Roller derby is a full contact sport played on roller skates. Its origins come from humble beginnings as a form of entertainment played by women while men were overseas in the military. Over time, roller derby evolved to incorporate elements of spectacle and theatricality, featuring impressive collisions and dramatic performances. In our present day, roller derby has witnessed a remarkable resurgence and has emerged as a fiercely competitive and inclusive sport.
Roller derby is basically a fancy footrace. One skater on each team scores points for their team by passing skaters on the other team.
The team with the most points at the end wins.
Each game is two 30 minute halves.
The halves are broken down into increments called jams.
Each jam can last up 2 minutes.
Jams can be called off earleir than that by the skater who is designated as lead jammer.
This skater wears a star on their helmet cover and is the point scorer for their team in each jam.
They get a point for each blocker on the other team they pass with their hips.
The skaters that are responsible for preventing the other teams jammer from getting through, aka "Blocking" and also providing assistance to getting their own jammer through.
This blocker has a helmet cover that has a stripe down the middle.
The pivot is the blocker that is able to pivot to become the jammer if needed.
This is the jammer who gets through the pack of skaters first.
This skater gets the privillage of ending the jam when they would like by tapping their hips twice in succession.
The pack is the largest group of skaters from both teams within 10 feet of each other.
The pack is the area where skaters are allowed to engage other skaters in hits and contact.

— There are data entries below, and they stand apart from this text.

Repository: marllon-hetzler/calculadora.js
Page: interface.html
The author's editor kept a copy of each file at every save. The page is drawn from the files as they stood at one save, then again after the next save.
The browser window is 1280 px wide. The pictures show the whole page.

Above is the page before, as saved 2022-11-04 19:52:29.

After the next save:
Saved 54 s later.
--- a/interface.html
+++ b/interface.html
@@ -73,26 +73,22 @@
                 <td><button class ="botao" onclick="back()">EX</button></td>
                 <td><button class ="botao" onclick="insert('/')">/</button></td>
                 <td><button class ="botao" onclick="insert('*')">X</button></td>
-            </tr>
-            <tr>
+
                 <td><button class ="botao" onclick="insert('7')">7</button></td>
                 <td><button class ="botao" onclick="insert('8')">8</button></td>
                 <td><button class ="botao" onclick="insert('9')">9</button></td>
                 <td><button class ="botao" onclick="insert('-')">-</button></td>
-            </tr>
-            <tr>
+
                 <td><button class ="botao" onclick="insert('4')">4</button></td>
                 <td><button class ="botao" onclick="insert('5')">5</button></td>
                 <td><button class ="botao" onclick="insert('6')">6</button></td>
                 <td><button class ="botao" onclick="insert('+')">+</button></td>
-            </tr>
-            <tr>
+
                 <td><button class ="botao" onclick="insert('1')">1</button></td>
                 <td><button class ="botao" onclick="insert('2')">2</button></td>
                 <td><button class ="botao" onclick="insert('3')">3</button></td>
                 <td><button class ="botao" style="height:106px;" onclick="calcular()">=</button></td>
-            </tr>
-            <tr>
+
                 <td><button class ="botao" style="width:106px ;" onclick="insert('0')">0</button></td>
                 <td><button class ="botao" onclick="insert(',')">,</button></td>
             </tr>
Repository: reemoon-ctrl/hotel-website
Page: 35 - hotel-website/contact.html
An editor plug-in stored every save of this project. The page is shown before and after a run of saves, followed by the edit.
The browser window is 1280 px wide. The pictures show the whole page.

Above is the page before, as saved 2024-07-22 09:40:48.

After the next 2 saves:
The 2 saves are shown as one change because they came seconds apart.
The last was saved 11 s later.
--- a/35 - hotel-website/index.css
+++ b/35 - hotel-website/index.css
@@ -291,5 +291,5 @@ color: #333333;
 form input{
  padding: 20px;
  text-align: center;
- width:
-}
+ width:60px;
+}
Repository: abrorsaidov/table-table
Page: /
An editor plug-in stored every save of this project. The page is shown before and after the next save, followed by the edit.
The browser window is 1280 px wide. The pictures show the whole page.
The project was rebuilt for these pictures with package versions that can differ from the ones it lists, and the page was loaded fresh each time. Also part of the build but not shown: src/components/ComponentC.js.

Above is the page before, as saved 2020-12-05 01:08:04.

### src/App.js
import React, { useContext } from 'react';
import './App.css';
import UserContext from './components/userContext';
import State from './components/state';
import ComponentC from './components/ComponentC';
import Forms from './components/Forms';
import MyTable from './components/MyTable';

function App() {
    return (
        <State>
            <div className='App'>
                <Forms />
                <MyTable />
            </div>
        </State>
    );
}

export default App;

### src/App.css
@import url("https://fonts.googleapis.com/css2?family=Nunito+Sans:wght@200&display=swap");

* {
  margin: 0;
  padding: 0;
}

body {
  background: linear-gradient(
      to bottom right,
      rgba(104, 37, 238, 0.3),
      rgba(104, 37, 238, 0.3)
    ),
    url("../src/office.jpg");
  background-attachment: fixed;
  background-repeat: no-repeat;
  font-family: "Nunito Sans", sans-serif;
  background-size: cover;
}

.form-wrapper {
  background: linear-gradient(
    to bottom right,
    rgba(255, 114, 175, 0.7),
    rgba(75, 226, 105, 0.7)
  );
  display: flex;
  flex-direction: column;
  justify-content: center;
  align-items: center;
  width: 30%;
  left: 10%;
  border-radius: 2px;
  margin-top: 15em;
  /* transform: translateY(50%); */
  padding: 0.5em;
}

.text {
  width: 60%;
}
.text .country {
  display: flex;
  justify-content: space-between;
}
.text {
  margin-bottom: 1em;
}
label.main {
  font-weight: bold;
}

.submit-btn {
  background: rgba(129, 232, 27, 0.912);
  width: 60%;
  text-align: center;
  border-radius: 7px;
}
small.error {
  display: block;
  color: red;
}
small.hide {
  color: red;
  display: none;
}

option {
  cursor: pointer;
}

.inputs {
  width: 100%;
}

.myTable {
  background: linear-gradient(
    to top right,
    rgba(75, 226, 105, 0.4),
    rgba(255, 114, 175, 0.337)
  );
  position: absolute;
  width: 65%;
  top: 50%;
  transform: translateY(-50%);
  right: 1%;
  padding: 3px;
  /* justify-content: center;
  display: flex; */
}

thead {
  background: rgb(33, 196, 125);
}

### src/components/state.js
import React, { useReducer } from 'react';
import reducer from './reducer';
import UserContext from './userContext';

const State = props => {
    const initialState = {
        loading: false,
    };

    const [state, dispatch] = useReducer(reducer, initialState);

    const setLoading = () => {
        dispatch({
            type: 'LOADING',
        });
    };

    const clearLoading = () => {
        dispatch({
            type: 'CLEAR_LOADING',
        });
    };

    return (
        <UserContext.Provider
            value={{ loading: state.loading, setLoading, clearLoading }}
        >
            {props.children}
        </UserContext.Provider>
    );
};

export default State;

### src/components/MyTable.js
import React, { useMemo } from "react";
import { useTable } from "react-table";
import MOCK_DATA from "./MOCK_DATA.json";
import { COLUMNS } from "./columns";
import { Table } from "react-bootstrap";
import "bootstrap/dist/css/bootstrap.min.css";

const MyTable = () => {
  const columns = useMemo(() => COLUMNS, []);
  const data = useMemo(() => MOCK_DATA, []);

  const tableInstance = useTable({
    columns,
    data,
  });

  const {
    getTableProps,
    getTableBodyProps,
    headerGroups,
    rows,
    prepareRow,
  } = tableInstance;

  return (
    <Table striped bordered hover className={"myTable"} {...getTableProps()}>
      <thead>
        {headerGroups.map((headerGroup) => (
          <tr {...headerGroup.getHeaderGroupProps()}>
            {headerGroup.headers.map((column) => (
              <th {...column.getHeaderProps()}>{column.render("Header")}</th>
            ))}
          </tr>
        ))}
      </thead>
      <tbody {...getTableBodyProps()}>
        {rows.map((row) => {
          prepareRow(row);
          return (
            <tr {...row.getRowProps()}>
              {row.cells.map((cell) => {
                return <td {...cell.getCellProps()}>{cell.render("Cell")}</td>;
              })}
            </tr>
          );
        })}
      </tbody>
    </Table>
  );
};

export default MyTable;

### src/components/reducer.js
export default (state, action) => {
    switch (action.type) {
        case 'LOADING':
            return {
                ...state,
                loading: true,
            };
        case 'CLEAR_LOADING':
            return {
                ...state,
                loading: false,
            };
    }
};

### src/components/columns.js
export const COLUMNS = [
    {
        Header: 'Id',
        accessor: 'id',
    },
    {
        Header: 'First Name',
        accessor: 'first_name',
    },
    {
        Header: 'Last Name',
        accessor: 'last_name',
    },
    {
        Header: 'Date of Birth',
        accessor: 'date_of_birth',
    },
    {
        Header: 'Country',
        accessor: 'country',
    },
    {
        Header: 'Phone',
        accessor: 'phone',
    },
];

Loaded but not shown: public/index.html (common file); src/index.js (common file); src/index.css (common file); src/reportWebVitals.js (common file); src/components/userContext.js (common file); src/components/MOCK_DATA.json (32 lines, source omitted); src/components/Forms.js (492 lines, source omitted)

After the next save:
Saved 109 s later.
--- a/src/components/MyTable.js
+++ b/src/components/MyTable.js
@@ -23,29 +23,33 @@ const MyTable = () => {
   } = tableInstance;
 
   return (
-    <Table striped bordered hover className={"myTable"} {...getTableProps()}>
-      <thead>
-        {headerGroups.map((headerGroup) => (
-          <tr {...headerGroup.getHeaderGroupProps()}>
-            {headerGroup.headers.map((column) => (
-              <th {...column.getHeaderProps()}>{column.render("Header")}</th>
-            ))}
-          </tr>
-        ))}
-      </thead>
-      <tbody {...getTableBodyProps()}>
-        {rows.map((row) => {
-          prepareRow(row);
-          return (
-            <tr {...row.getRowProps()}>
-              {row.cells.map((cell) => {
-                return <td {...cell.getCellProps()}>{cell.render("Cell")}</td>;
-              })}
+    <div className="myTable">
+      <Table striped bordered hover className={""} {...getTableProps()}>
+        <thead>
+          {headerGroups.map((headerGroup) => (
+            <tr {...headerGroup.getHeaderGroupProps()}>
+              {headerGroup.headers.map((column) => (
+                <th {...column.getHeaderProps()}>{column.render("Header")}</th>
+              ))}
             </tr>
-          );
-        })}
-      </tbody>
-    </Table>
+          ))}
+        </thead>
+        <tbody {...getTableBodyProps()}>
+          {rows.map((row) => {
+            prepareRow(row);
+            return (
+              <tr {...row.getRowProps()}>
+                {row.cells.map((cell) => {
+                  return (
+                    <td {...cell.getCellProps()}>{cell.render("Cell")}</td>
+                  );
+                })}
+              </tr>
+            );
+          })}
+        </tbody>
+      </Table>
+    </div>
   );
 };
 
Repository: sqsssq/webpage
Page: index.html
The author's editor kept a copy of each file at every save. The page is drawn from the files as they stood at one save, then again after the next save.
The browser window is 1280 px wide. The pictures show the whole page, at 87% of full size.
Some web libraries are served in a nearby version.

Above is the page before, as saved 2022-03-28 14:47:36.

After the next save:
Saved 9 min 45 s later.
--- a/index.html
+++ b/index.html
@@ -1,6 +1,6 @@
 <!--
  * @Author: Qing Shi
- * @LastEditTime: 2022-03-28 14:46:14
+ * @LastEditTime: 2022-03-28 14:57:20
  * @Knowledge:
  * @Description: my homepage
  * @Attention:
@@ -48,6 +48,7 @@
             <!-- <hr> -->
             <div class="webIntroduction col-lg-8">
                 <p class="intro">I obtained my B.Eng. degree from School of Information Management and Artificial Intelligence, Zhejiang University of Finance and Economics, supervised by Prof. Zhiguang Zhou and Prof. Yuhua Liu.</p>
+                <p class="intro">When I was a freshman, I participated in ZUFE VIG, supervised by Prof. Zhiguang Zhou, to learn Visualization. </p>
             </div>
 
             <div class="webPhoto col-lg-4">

If a jammer decides for strategy (or exhuastion) that they need to have a break from jamming and the jam is not over yet, they may take their helmet cover off and pass it to their pivot on their team.